**Activity**
Copy every line from the data below in which the string "const" can be found.

**Data shown**

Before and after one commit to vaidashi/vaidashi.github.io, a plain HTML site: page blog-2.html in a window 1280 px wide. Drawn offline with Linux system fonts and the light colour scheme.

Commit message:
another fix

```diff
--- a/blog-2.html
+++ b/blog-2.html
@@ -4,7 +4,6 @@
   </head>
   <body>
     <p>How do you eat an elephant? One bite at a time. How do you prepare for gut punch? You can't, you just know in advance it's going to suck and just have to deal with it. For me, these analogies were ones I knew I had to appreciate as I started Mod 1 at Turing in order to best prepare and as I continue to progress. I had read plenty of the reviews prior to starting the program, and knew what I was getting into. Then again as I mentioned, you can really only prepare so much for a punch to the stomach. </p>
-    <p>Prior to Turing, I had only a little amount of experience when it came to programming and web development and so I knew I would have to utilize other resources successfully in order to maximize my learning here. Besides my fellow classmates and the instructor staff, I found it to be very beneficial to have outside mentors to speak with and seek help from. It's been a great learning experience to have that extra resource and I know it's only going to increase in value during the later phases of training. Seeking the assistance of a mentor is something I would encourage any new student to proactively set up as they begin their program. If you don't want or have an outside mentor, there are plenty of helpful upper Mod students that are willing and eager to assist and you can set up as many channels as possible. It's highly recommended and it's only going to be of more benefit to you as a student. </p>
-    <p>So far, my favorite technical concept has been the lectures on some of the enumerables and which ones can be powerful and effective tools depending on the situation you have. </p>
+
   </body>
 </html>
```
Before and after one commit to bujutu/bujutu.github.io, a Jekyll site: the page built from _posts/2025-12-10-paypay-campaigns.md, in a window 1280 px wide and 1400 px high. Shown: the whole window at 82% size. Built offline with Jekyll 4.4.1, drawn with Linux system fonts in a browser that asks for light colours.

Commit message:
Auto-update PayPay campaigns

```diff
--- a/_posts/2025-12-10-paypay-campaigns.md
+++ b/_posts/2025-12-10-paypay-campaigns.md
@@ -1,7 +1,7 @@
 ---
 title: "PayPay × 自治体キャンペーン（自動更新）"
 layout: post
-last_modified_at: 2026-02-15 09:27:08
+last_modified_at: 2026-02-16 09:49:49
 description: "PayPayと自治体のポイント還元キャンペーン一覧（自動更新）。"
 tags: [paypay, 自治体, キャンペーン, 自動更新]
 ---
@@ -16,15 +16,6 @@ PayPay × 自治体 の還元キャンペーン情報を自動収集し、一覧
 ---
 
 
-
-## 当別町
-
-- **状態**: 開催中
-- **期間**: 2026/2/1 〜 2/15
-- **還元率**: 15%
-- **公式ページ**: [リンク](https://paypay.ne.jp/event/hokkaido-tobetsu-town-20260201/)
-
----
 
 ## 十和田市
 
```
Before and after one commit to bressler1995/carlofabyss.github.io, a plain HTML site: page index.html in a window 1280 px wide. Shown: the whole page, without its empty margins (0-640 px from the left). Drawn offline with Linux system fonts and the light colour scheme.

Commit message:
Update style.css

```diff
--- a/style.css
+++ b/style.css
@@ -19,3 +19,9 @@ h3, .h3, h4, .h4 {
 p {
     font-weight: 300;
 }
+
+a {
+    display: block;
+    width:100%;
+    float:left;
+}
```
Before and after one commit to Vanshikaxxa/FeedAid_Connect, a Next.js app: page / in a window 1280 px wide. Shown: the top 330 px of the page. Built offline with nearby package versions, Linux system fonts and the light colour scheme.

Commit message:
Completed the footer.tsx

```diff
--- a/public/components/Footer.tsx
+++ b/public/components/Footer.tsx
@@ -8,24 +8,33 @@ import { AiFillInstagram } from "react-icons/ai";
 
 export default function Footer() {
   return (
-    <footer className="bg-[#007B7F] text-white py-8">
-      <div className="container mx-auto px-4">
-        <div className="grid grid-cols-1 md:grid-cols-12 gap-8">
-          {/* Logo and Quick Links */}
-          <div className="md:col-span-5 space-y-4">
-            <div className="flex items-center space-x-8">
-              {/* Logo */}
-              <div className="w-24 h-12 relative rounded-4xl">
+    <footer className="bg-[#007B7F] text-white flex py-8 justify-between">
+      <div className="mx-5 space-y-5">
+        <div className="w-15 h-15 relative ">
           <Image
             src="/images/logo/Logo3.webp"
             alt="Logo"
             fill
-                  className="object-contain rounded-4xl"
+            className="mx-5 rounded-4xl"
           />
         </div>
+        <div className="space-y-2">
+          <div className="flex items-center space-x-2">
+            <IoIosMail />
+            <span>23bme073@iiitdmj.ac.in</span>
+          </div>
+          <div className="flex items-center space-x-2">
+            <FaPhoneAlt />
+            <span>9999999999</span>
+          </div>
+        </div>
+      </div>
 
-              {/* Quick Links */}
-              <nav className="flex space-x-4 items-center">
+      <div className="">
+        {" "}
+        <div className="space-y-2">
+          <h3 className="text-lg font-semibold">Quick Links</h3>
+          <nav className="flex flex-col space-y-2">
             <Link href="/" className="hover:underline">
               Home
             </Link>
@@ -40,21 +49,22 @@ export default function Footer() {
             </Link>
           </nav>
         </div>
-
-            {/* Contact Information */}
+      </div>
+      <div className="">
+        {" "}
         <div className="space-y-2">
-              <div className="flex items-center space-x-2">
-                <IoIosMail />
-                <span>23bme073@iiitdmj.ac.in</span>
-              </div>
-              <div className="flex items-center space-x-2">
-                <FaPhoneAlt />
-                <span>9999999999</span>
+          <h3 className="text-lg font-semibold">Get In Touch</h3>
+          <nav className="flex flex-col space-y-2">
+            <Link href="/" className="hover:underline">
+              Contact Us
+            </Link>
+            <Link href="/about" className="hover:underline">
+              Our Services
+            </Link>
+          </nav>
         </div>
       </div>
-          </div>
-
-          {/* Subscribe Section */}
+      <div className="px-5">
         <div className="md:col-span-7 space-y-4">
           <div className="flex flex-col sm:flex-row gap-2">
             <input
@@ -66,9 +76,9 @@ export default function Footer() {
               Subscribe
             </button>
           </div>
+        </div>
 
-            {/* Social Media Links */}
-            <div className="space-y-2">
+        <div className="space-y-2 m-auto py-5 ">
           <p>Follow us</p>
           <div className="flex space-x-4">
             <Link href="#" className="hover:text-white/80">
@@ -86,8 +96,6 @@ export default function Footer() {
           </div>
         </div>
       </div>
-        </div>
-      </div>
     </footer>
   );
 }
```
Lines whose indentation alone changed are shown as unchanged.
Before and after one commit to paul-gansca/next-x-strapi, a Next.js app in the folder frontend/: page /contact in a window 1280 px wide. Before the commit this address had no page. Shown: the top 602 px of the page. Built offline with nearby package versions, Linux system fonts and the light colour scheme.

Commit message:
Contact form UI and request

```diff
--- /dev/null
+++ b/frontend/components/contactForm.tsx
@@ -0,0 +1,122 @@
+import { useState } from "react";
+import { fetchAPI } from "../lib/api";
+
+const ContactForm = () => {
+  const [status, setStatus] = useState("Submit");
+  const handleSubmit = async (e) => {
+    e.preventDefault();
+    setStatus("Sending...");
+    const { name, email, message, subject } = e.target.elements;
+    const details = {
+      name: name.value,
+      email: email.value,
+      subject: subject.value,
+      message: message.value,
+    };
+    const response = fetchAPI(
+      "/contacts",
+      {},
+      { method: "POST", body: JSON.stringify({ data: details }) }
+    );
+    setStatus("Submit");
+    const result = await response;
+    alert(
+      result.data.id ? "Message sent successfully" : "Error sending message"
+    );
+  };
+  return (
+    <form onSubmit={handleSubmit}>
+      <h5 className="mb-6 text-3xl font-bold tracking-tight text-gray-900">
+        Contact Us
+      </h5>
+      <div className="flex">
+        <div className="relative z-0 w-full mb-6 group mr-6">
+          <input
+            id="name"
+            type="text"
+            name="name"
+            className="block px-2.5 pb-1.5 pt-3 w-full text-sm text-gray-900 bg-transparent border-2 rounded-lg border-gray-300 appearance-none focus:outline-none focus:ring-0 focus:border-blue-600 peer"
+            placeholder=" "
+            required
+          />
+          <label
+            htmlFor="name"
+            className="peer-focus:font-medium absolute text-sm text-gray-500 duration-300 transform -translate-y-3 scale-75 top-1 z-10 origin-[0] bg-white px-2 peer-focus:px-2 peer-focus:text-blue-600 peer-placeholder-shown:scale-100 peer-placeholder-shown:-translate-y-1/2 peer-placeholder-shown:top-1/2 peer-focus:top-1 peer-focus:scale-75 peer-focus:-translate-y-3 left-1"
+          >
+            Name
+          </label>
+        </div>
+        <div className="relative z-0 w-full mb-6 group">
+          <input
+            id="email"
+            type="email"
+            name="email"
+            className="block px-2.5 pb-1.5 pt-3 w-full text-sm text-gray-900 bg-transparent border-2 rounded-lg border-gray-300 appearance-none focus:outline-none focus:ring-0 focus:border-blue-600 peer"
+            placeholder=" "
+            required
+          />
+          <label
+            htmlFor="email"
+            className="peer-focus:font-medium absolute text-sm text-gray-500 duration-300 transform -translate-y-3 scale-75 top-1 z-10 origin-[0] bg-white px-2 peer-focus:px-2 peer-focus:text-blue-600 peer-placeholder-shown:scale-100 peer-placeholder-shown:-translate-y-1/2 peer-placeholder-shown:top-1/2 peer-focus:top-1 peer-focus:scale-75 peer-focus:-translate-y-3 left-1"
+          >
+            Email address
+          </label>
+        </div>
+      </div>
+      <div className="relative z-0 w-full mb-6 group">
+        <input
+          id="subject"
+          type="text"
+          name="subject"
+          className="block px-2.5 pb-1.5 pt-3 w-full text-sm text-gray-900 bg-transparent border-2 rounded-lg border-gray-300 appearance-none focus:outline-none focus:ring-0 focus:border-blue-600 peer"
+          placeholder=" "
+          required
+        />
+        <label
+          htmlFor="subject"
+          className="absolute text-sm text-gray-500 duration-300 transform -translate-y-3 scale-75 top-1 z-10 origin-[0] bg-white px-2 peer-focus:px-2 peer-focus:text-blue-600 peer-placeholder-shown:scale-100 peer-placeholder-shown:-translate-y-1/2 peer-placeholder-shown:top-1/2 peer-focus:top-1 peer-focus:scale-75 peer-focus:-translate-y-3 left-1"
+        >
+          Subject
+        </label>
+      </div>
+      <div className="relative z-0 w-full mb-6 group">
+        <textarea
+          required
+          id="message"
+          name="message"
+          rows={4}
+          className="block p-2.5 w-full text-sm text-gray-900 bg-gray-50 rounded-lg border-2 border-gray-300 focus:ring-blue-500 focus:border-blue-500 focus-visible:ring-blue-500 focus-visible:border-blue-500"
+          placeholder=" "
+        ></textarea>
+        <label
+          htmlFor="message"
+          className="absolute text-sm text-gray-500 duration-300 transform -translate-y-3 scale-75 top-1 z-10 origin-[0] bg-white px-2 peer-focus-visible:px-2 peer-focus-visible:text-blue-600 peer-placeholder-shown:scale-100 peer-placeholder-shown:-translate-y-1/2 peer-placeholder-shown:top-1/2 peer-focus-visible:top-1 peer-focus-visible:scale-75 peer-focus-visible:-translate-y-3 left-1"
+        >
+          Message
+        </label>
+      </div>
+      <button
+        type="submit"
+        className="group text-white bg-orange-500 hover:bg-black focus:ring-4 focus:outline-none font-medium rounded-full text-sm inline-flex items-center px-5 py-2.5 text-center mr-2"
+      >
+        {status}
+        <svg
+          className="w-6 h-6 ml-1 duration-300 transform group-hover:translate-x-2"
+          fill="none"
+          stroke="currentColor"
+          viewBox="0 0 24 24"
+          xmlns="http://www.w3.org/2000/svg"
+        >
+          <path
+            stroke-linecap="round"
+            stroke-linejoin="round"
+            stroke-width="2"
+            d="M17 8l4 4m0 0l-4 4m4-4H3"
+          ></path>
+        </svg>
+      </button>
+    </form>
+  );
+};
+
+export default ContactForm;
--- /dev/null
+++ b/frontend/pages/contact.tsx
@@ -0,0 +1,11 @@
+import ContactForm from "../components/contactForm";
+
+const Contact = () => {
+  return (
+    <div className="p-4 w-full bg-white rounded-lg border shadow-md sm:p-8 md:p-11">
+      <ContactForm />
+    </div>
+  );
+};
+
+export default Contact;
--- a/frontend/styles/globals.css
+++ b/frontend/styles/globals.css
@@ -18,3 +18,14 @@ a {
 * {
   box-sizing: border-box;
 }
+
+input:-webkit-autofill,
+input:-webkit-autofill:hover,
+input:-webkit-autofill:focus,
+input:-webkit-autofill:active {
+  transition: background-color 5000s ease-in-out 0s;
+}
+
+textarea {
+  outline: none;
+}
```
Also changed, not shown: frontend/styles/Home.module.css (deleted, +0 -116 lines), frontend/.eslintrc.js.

**Response to the task**
+const ContactForm = () => {
+  const [status, setStatus] = useState("Submit");
+  const handleSubmit = async (e) => {
+    const { name, email, message, subject } = e.target.elements;
+    const details = {
+    const response = fetchAPI(
+    const result = await response;
+const Contact = () => {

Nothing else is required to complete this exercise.